Lieberman obviously relishes his role as every conservative's favorite Democrat. It's a mutually beneficial relationship. He's lavished with praise for his statesmanship, vision and bipartisanship. And, in the process, Republicans implicitly get to show what's wrong with the rest of his party. Bush and Dick Cheney applaud Lieberman regularly for believing we must win in Iraq, as if to suggest no other Democrat thinks the same.
There is a sound political rationale for picking off Lieberman. Republicans only tolerate political moderates if they hail from states or districts that won't elect staunch conservatives. It's a pure strategic calculation. The GOP supports Republican moderates such as Arlen Specter and Lincoln Chafee because they represent "blue states." Those who come from "red states" are expected to toe the line.
You don't see a moderate Republican in a safely red state -- the GOP equivalent of Lieberman. That's one of the reasons the Republicans have been able to maintain tighter discipline than the Democrats and jerk the political center of gravity rightward.
In the end, though, I can't quite root for Lieberman to lose his primary. What's holding me back is that the anti-Lieberman campaign has come to stand for much more than Lieberman's sins. It's a test of strength for the new breed of left-wing activists who are flexing their muscles within the party. These are exactly the sorts of fanatics who tore the party apart in the late 1960s and early 1970s. They think in simple slogans and refuse to tolerate any ideological dissent. Moreover, since their anti-Lieberman jihad is seen as stemming from his pro-war stance, the practical effect of toppling Lieberman would be to intimidate other hawkish Democrats and encourage more primary challengers against them.
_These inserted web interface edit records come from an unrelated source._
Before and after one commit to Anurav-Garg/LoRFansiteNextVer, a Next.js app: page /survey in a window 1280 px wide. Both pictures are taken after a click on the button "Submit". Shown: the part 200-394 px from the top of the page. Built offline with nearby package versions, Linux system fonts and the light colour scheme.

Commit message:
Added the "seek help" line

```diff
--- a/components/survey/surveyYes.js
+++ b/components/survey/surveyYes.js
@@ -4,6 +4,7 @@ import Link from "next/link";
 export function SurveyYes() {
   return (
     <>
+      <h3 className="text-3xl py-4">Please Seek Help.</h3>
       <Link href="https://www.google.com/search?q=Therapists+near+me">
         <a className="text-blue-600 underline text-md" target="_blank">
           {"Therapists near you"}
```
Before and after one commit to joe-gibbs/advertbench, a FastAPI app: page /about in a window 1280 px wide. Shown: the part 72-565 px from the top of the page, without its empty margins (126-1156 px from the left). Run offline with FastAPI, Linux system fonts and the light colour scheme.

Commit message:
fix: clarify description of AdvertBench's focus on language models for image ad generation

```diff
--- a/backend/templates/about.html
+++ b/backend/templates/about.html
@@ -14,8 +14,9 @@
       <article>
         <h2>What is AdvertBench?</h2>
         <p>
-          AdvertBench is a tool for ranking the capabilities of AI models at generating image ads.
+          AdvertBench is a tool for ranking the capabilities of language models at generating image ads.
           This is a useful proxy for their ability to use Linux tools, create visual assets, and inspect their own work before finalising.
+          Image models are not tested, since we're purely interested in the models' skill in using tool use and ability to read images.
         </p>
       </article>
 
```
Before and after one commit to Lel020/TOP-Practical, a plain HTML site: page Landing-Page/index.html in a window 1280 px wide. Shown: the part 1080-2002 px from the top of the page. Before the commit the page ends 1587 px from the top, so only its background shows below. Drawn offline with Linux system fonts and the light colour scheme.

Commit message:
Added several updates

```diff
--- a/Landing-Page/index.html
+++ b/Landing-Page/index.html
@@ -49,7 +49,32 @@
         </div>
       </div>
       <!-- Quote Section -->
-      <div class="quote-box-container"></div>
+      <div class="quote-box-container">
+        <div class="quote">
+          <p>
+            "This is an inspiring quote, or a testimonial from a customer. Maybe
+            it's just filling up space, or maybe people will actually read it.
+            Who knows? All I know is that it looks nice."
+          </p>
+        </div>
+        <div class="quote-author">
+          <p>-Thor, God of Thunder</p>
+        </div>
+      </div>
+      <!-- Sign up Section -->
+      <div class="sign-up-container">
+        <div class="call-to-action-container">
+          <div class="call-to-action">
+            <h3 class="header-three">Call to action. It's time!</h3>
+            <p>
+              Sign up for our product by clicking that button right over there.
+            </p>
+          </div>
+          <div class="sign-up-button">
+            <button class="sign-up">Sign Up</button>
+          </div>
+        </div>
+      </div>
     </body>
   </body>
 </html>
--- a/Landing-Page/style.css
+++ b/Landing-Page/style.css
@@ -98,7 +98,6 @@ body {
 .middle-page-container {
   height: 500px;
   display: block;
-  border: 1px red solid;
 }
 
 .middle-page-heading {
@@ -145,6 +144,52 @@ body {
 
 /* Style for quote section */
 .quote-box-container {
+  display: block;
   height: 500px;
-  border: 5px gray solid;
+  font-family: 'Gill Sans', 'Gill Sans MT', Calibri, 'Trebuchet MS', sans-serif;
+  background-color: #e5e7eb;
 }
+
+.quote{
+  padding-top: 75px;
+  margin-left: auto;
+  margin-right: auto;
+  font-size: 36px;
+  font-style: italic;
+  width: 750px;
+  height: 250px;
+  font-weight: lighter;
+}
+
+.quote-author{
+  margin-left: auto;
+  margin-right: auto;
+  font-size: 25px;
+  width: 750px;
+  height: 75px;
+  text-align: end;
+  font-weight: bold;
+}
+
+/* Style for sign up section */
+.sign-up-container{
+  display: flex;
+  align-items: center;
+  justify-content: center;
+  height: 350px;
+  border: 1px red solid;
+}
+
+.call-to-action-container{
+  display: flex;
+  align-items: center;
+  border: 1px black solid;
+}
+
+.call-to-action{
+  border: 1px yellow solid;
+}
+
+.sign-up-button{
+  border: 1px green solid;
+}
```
If Lieberman loses, he'll play the same role as before, only this time with the power of martyrdom behind him: the virtuous anti-Democrat, too good and honest for his party. If you think Lieberman is sanctimonious now, wait until you see him in defeat.